This will allow both parties to compare the documents to see if anything has changed over the duration of the property and provide evidence should there be any damage or dispute at the end of tenancy that could affect the deposit.
It is the tenant’s responsibility to pay for the property’s utility bills and council tax during their tenancy agreement. However, as the property owner, you will be responsible for these payments ahead of the tenancy and in-between tenancies. Therefore, it is important to stay on top of tenancy start and end dates to ensure you aren’t overlapping payments.
Your letting agent may do this for you, but if you are fully managing your own rental property, be sure to keep track of these dates and take dated recordings (ideally photographs) of any meter readings at the property to send to your utility providers.
For best practice, give the tenant as much notice as reasonably possible before attending the property.
Once the tenants begin their tenancy you no longer have the right to access the property at will. The tenants have the right to quiet enjoyment and, therefore, you must give at least 24 hours’ notice before visiting the property for things like repairs.

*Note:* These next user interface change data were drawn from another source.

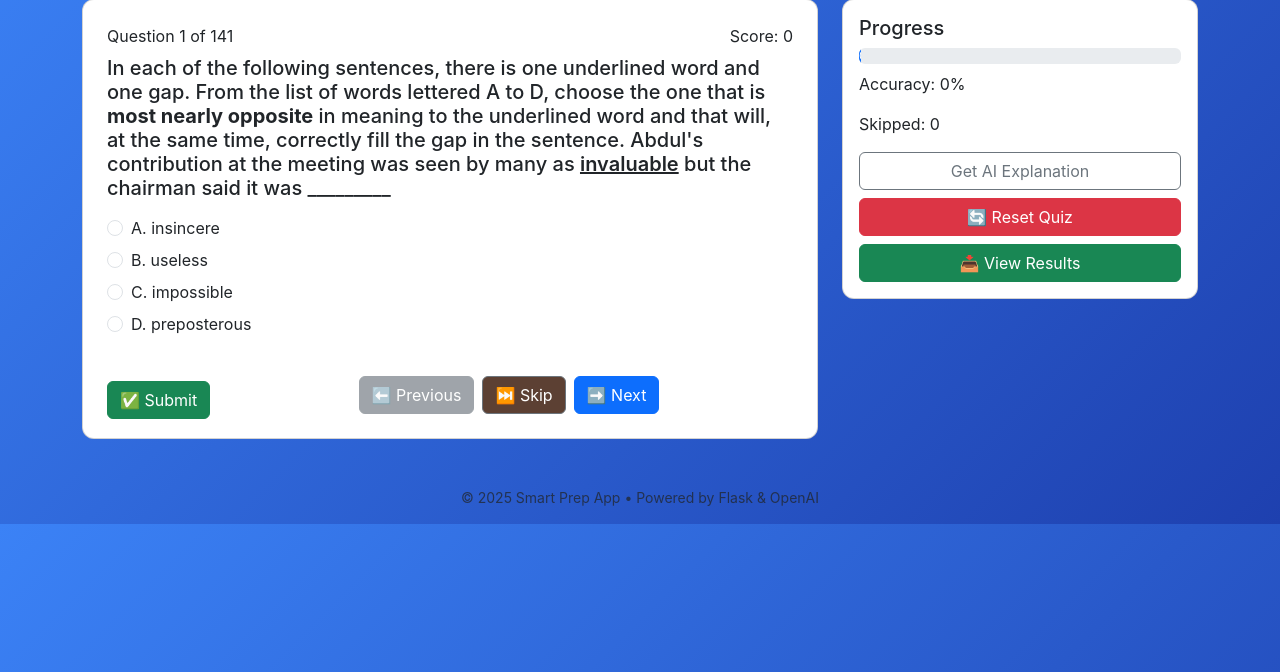
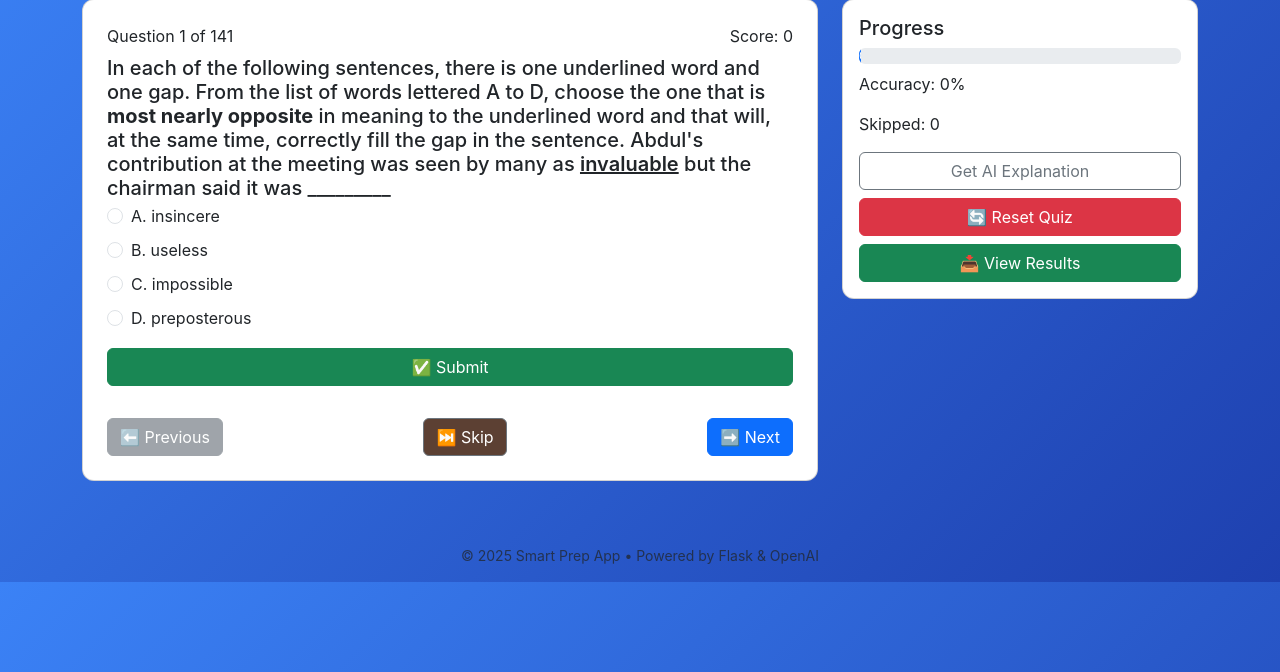
Before and after one commit to ebukaxyrus/waecflask, a Flask app: page /quiz in a window 1280 px wide. Shown: the part 128-800 px from the top of the page. Run offline with Flask 3, Linux system fonts and the light colour scheme.

Commit message:
Update question.html

```diff
--- a/templates/question.html
+++ b/templates/question.html
@@ -9,7 +9,7 @@
 
 <div class="row">
   <div class="col-md-8">
-    <div class="card p-4">
+    <div class="card p-4 mb-3">
       <div class="d-flex justify-content-between align-items-center mb-2">
         <div>Question {{ idx + 1 }} of {{ total }}</div>
         <div>Score: {{ score }}</div>
@@ -23,13 +23,13 @@
       </div>
       {% endif %}
 
-      <h5 class="mb-3">{{ q['Question']|safe }}</h5>
+      <h5 class="mb-1">{{ q['Question']|safe }}</h5>
 
       <form method="POST" action="{{ url_for('action') }}">
         <input type="hidden" name="action" value="submit">
-        <div class="mb-3">
+        <div class="d-flex flex-column gap-2">
           {% for key, opt_text in display_opts.items() %}
-            <div class="form-check mb-2">
+          <div class="form-check">
             <input
               class="form-check-input"
               type="radio"
@@ -45,25 +45,31 @@
           </div>
           {% endfor %}
         </div>
-        <button class="btn btn-success door">✅ Submit</button>
+        <button class="btn btn-success door w-100 mb-3 mt-3">✅ Submit</button>
       </form>
 
       <!-- Navigation Buttons -->
-     <div class="d-flex gap-2 flex-wrap doe w-100 px-2 justify-content-center align-items-center">
+      <div class="d-flex gap-2 flex-wrap justify-content-between align-items-center mt-3">
+        <div>
           <form method="POST" action="{{ url_for('action') }}">
             <input type="hidden" name="action" value="prev">
-          <button class="btn btn-secondary far" {% if idx == 0 %}disabled{% endif %}>⬅️ Previous</button>
+            <button class="btn btn-secondary far w-100" {% if idx == 0 %}disabled{% endif %}>⬅️ Previous</button>
           </form>
+        </div>
 
+        <div>
           <form method="POST" action="{{ url_for('action') }}">
             <input type="hidden" name="action" value="skip">
-          <button class="btn btn-secondary fare">⏭️ Skip</button>
+            <button class="btn btn-secondary fare w-100">⏭️ Skip</button>
           </form>
+        </div>
 
+        <div>
           <form method="POST" action="{{ url_for('action') }}">
             <input type="hidden" name="action" value="next">
-          <button class="btn btn-primary" {% if idx + 1 >= total %}disabled{% endif %}>➡️ Next</button>
+            <button class="btn btn-primary w-100" {% if idx + 1 >= total %}disabled{% endif %}>➡️ Next</button>
           </form>
+        </div>
       </div>
 
       {% if session.show_explanation %}
@@ -88,7 +94,7 @@
     <div class="card p-3 mb-3">
       <h5>Progress</h5>
       <div class="progress mb-2">
-        <div class="progress-bar" role="progressbar" style="width: {{ progress }}%;">
+        <div class="progress-bar" role="progressbar" style="width: {{ progress|round(1) }}%;">
           {{ progress|round(1) }}%
         </div>
       </div>
```
Lines whose indentation alone changed are shown as unchanged.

You are not allowed to enter a property even when the tenant is absent unless you have received explicit permission from the tenant.
Book a home survey with SDL Surveying and we’ll help highlight if there are any issues with the property that may not be immediately obvious when viewing a property.